  • Windows 10 1511 and Windows 10 1607 both also include a “Group” download mode setting (mode 2) that limits the population of PCs that can be considered peers to just those in a particular group.  With Windows 10 1511, groupings are based on the AD domain and an optional group ID that you can set via policy.  With Windows 10 1607, the groups are based on AD domain and AD site, and can also add in an optional group ID.

So let’s assume we have a Windows 10 1511 or Windows 10 1607 PC configured to talk to WSUS, and it checks for updates.  What happens?  Here’s the basic flow with the default settings:

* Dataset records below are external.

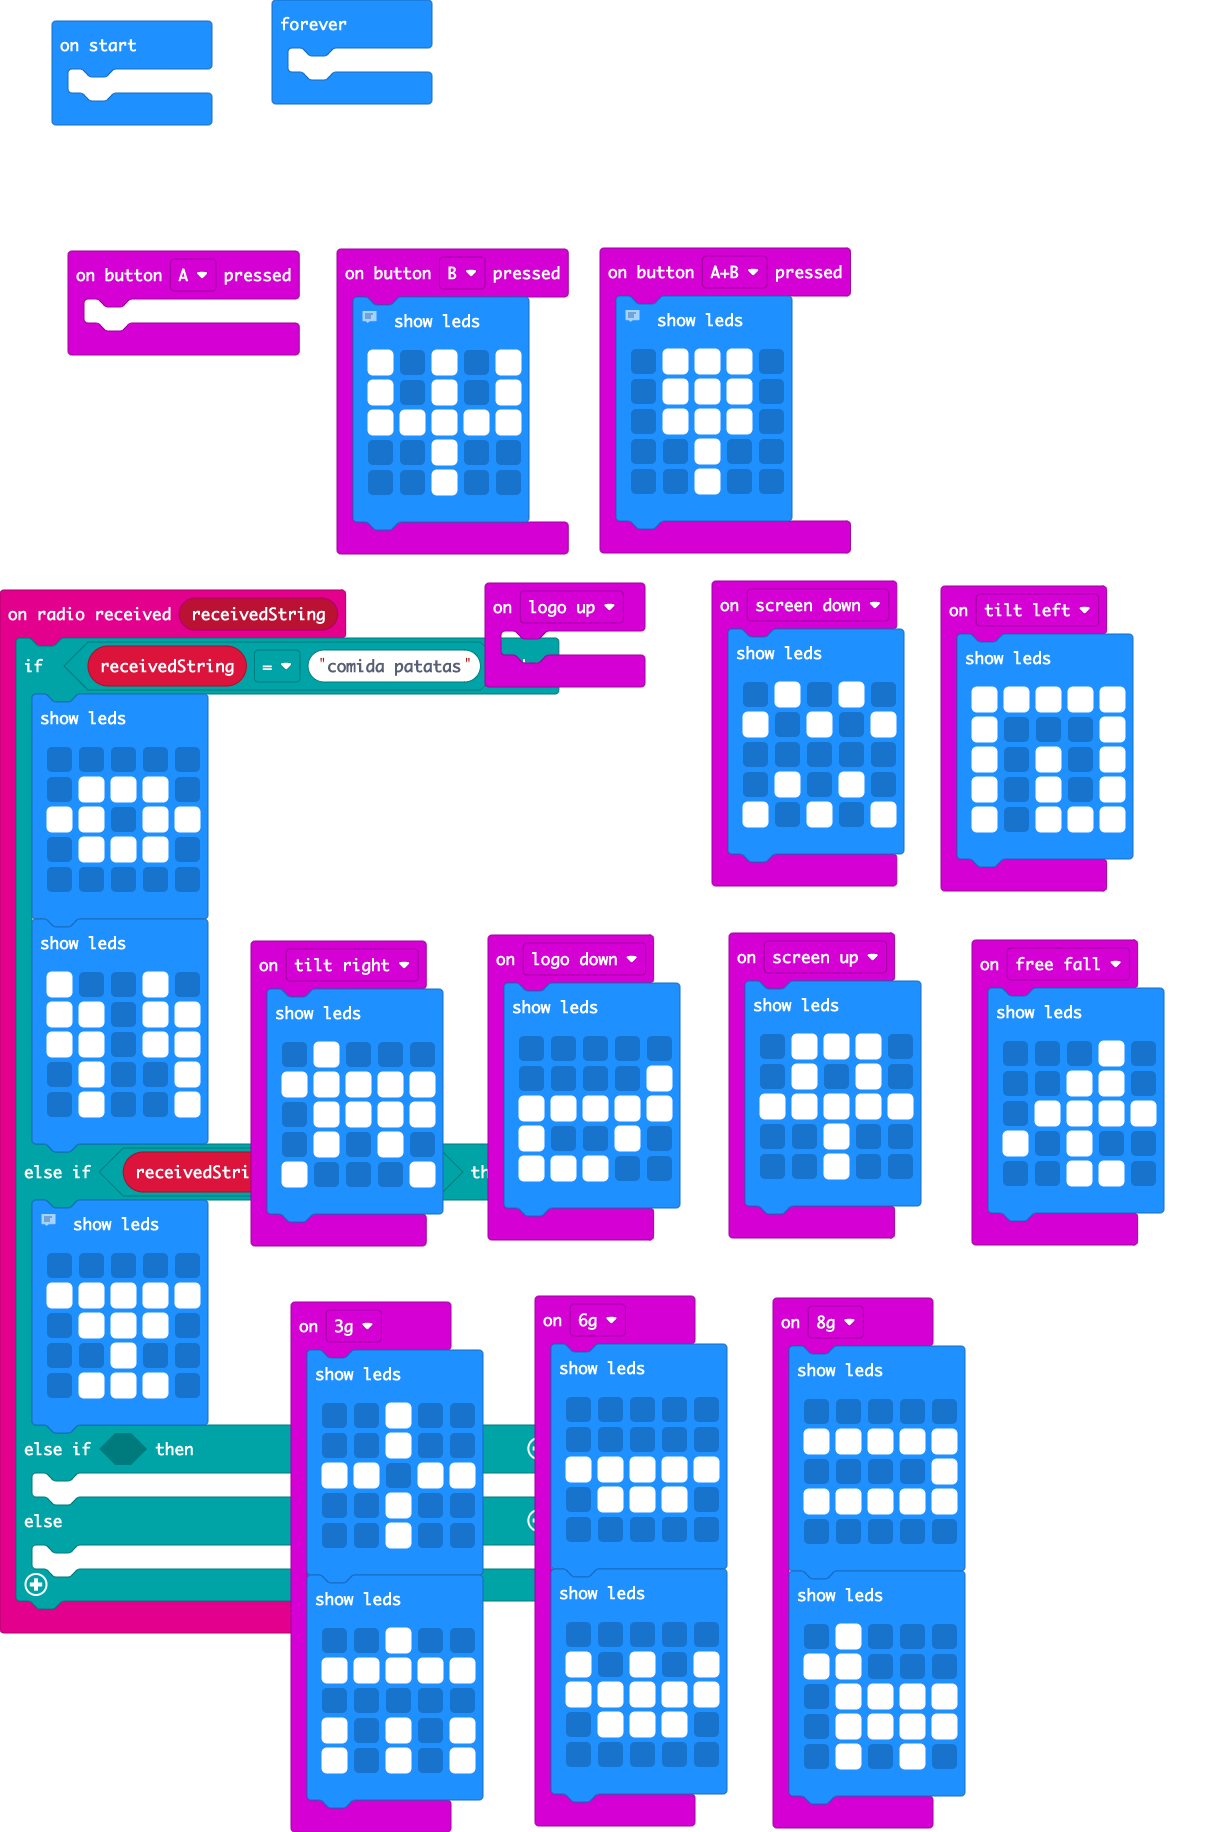
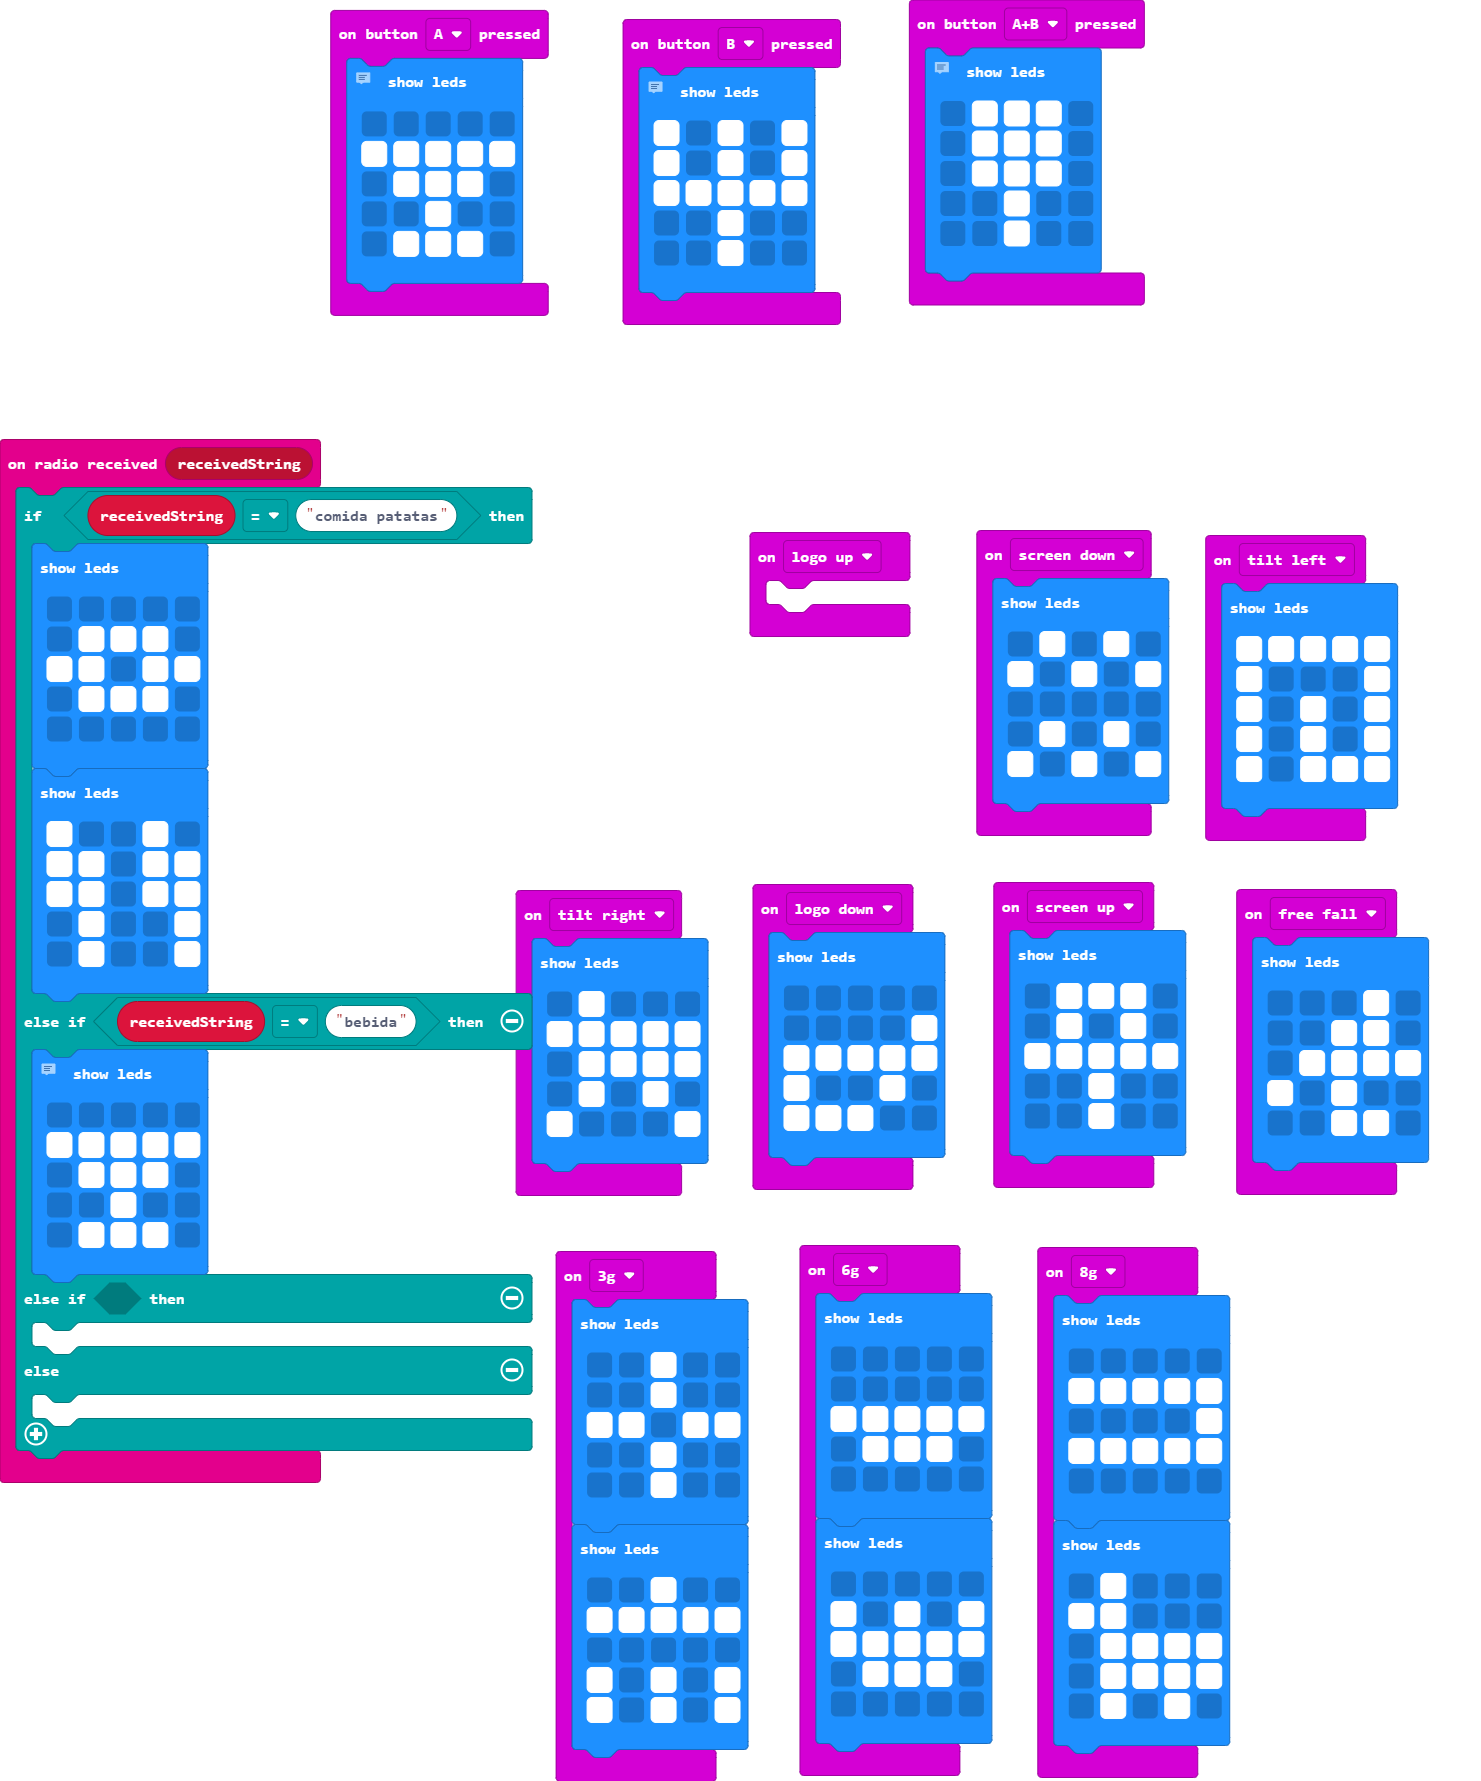
Update main.blocks, main.ts

diff --git a/main.ts b/main.ts
@@ -15,7 +15,14 @@ input.onGesture(Gesture.EightG, function () {
         `)
 })
 input.onButtonPressed(Button.A, function () {
-	
+    // beber
+    basic.showLeds(`
+        . . . . .
+        # # # # #
+        . # # # .
+        . . # . .
+        . # # # .
+        `)
 })
 input.onGesture(Gesture.FreeFall, function () {
     basic.showLeds(`
@@ -156,7 +163,4 @@ input.onGesture(Gesture.ThreeG, function () {
         # . # . #
         # . # . #
         `)
-})
-basic.forever(function () {
-	
 })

  • The PC talks to WSUS to determine what updates are needed.
  • For each needed update, the PC checks with the Delivery Optimization service (on the internet) to find any applicable peer PCs that already have the needed content.
  • If peers are available,, the PC will try to get the content from the peers.
  • If some or all of the content isn’t available from a peer, or if no peers are available, the remainder will be retrieved from WSUS.

So overall Delivery Optimization is a good thing:  It enables PCs on your network to share feature updates (new Windows 10 releases) and quality updates (monthly patches) with other PCs on your network.  But you might want to tweak the behavior.  I already mentioned one key scenario:  If you are using Windows 10 1607 with WSUS and BranchCache.  Since Windows 10 1607 no longer uses BITS by default for downloading updates from WSUS, you may want to deploy a policy to change the download mode to “Bypass” when you are using BranchCache.

One other tweak to consider:  Instead of using the default “LAN” download mode, you may want to instead use the “Group” download mode.  The “LAN” mode identifies PCs that are on the same LAN by looking at their external IP address – all PCs going through the same internet IP (through a proxy server or router) are considered to be on the same “LAN.”  But if you’re a typical large enterprise, your “LAN” might be made up of a bunch of different LAN segments with WAN connections between them, with all internet traffic funneled back to a central location that has a connection to the internet.  In that type of an environment, you don’t necessarily want a PC in Anchorage sharing an update with a PC in Auckland through WAN links that pass through Chicago.  Instead, you want peer-to-peer sharing to happen locally.  The “Group” mode in Windows 10 1607 handles that nicely, as long as your AD sites are defined to correspond with physical locations.  If they aren’t, or if you are using Windows 10 1511, you can instead use the “Group ID” policy (delivered via site-specific GPOs) to segment PCs into more appropriate groups.

See and for more background on Delivery Optimization.